Work item => Repeat every record exactly as written.

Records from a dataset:
━━━━
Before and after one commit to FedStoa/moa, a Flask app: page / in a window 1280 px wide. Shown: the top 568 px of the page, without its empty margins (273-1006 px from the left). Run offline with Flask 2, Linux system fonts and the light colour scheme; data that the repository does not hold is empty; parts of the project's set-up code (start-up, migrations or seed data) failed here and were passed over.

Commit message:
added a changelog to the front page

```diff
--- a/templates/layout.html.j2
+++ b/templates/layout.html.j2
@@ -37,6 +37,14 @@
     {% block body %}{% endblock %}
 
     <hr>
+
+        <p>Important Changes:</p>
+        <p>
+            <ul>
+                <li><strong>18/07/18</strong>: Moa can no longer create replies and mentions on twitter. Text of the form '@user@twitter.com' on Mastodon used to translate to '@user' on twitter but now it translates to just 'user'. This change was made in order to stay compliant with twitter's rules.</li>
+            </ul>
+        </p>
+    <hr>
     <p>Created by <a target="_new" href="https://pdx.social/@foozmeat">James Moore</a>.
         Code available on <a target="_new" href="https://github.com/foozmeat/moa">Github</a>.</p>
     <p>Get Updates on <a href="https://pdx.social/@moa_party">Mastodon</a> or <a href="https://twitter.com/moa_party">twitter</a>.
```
━━━━
Task result =>
Before and after one commit to FedStoa/moa, a Flask app: page / in a window 1280 px wide. Shown: the top 568 px of the page, without its empty margins (273-1006 px from the left). Run offline with Flask 2, Linux system fonts and the light colour scheme; data that the repository does not hold is empty; parts of the project's set-up code (start-up, migrations or seed data) failed here and were passed over.

Commit message:
added a changelog to the front page

```diff
--- a/templates/layout.html.j2
+++ b/templates/layout.html.j2
@@ -37,6 +37,14 @@
     {% block body %}{% endblock %}
 
     <hr>
+
+        <p>Important Changes:</p>
+        <p>
+            <ul>
+                <li><strong>18/07/18</strong>: Moa can no longer create replies and mentions on twitter. Text of the form '@user@twitter.com' on Mastodon used to translate to '@user' on twitter but now it translates to just 'user'. This change was made in order to stay compliant with twitter's rules.</li>
+            </ul>
+        </p>
+    <hr>
     <p>Created by <a target="_new" href="https://pdx.social/@foozmeat">James Moore</a>.
         Code available on <a target="_new" href="https://github.com/foozmeat/moa">Github</a>.</p>
     <p>Get Updates on <a href="https://pdx.social/@moa_party">Mastodon</a> or <a href="https://twitter.com/moa_party">twitter</a>.
```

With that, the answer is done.